- _What the task asks_: Leave the pictures out and return every line below exactly.

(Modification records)

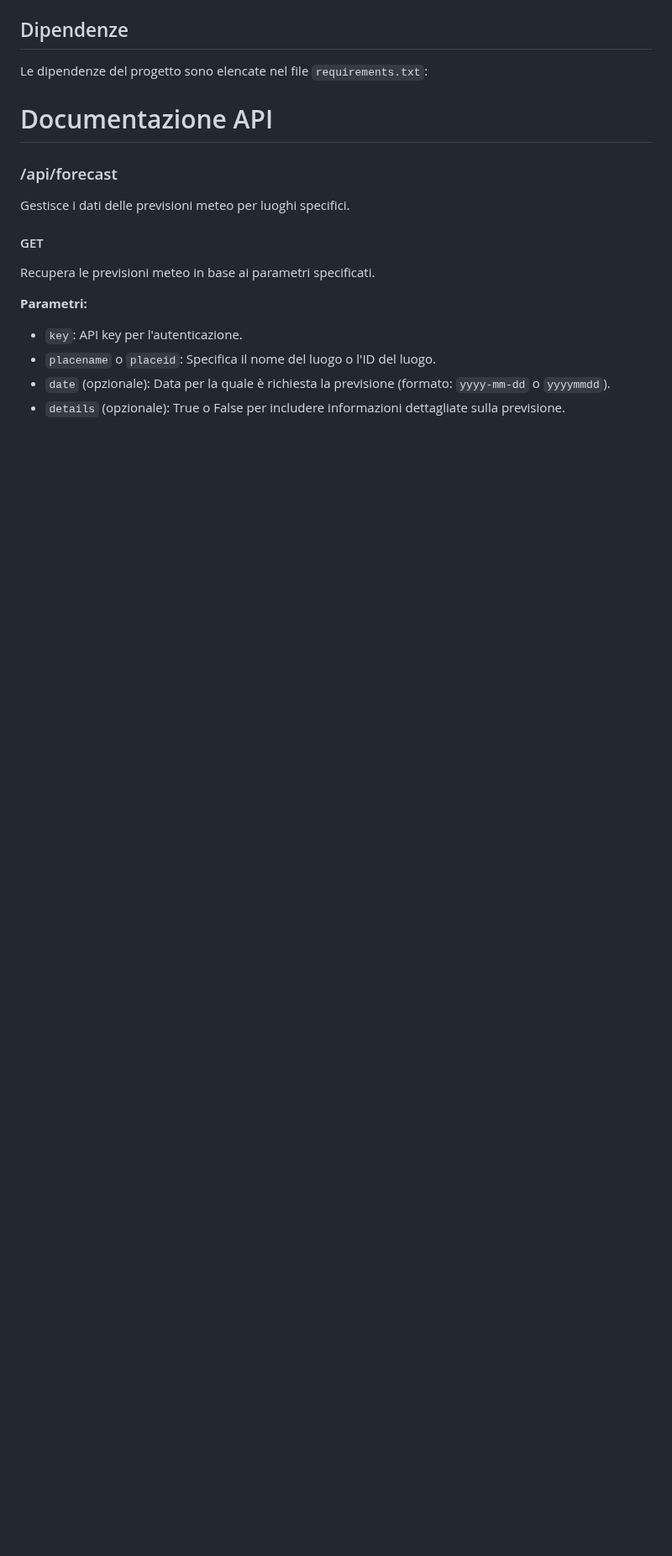
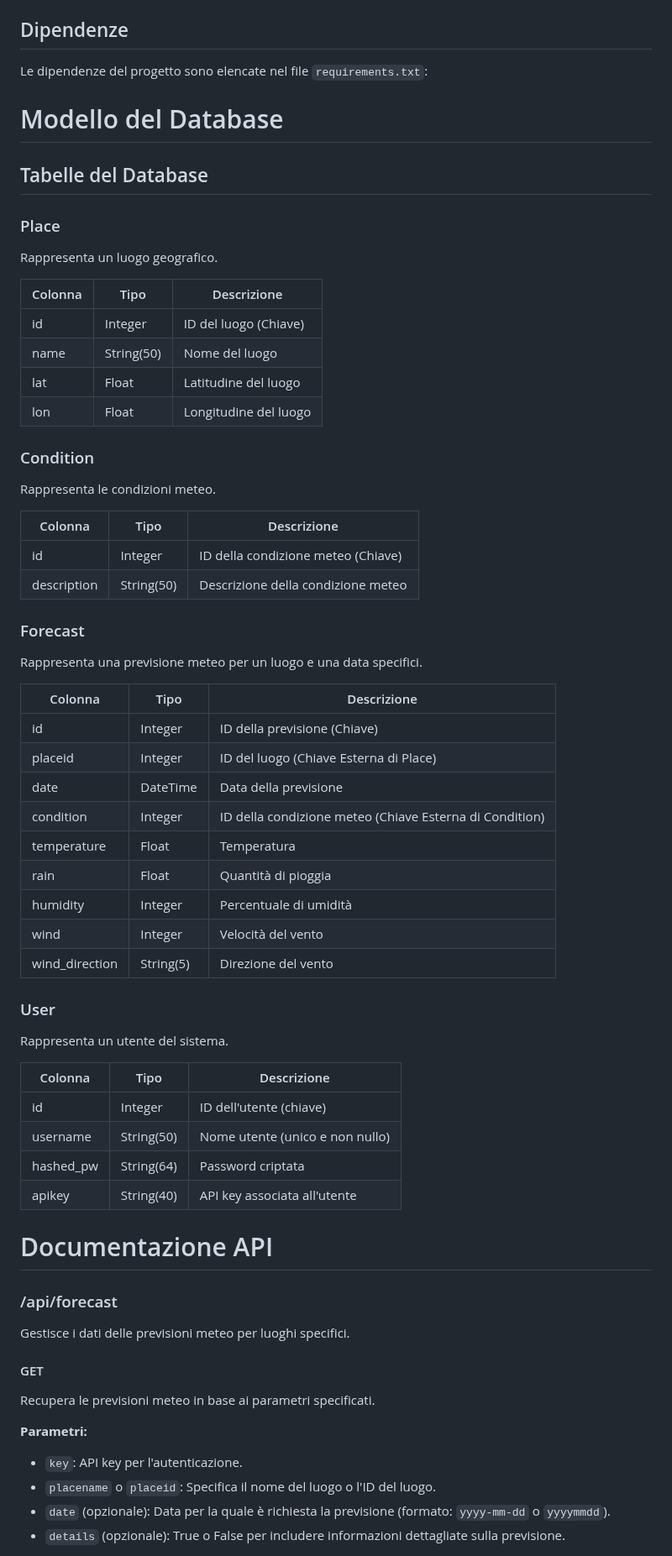
Before and after one commit to lcappellini/ppmproject2, a Markdown page: README.md, the part around the change. Shown at 84% size. Rendered like a GitHub page; blank space fills up the shorter version.

Commit message:
Added database structure description

```diff
--- a/README.md
+++ b/README.md
@@ -21,6 +21,55 @@ Il progetto include i seguenti file e cartelle:
 ## Dipendenze
 
 Le dipendenze del progetto sono elencate nel file `requirements.txt`:
+
+
+# Modello del Database
+
+## Tabelle del Database
+
+### Place
+Rappresenta un luogo geografico.
+
+| Colonna | Tipo        | Descrizione           |
+| ------- | ----------- | --------------------- |
+| id      | Integer     | ID del luogo (Chiave) |
+| name    | String(50)  | Nome del luogo        |
+| lat     | Float       | Latitudine del luogo  |
+| lon     | Float       | Longitudine del luogo |
+
+### Condition
+Rappresenta le condizioni meteo.
+
+| Colonna     | Tipo       | Descrizione                        |
+| ----------- | ---------- | ---------------------------------- |
+| id          | Integer    | ID della condizione meteo (Chiave) |
+| description | String(50) | Descrizione della condizione meteo |
+
+### Forecast
+Rappresenta una previsione meteo per un luogo e una data specifici.
+
+| Colonna        | Tipo        | Descrizione                                          |
+| -------------- | ----------- | ---------------------------------------------------- |
+| id             | Integer     | ID della previsione (Chiave)  |
+| placeid        | Integer     | ID del luogo (Chiave Esterna di Place)   |
+| date           | DateTime    | Data della previsione                                |
+| condition      | Integer     | ID della condizione meteo (Chiave Esterna di Condition) |
+| temperature    | Float       | Temperatura                                 |
+| rain           | Float       | Quantità di pioggia                         |
+| humidity       | Integer     | Percentuale di umidità                      |
+| wind           | Integer     | Velocità del vento                          |
+| wind_direction | String(5)   | Direzione del vento                         |
+
+### User
+Rappresenta un utente del sistema.
+
+| Colonna    | Tipo       | Descrizione                     |
+| ---------- | ---------- | ------------------------------- |
+| id         | Integer    | ID dell'utente (chiave)         |
+| username   | String(50) | Nome utente (unico e non nullo) |
+| hashed_pw  | String(64) | Password criptata               |
+| apikey     | String(40) | API key associata all'utente    |
+
 
 
 # Documentazione API
```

- _Written response_:
Before and after one commit to lcappellini/ppmproject2, a Markdown page: README.md, the part around the change. Shown at 84% size. Rendered like a GitHub page; blank space fills up the shorter version.

Commit message:
Added database structure description

```diff
--- a/README.md
+++ b/README.md
@@ -21,6 +21,55 @@ Il progetto include i seguenti file e cartelle:
 ## Dipendenze
 
 Le dipendenze del progetto sono elencate nel file `requirements.txt`:
+
+
+# Modello del Database
+
+## Tabelle del Database
+
+### Place
+Rappresenta un luogo geografico.
+
+| Colonna | Tipo        | Descrizione           |
+| ------- | ----------- | --------------------- |
+| id      | Integer     | ID del luogo (Chiave) |
+| name    | String(50)  | Nome del luogo        |
+| lat     | Float       | Latitudine del luogo  |
+| lon     | Float       | Longitudine del luogo |
+
+### Condition
+Rappresenta le condizioni meteo.
+
+| Colonna     | Tipo       | Descrizione                        |
+| ----------- | ---------- | ---------------------------------- |
+| id          | Integer    | ID della condizione meteo (Chiave) |
+| description | String(50) | Descrizione della condizione meteo |
+
+### Forecast
+Rappresenta una previsione meteo per un luogo e una data specifici.
+
+| Colonna        | Tipo        | Descrizione                                          |
+| -------------- | ----------- | ---------------------------------------------------- |
+| id             | Integer     | ID della previsione (Chiave)  |
+| placeid        | Integer     | ID del luogo (Chiave Esterna di Place)   |
+| date           | DateTime    | Data della previsione                                |
+| condition      | Integer     | ID della condizione meteo (Chiave Esterna di Condition) |
+| temperature    | Float       | Temperatura                                 |
+| rain           | Float       | Quantità di pioggia                         |
+| humidity       | Integer     | Percentuale di umidità                      |
+| wind           | Integer     | Velocità del vento                          |
+| wind_direction | String(5)   | Direzione del vento                         |
+
+### User
+Rappresenta un utente del sistema.
+
+| Colonna    | Tipo       | Descrizione                     |
+| ---------- | ---------- | ------------------------------- |
+| id         | Integer    | ID dell'utente (chiave)         |
+| username   | String(50) | Nome utente (unico e non nullo) |
+| hashed_pw  | String(64) | Password criptata               |
+| apikey     | String(40) | API key associata all'utente    |
+
 
 
 # Documentazione API
```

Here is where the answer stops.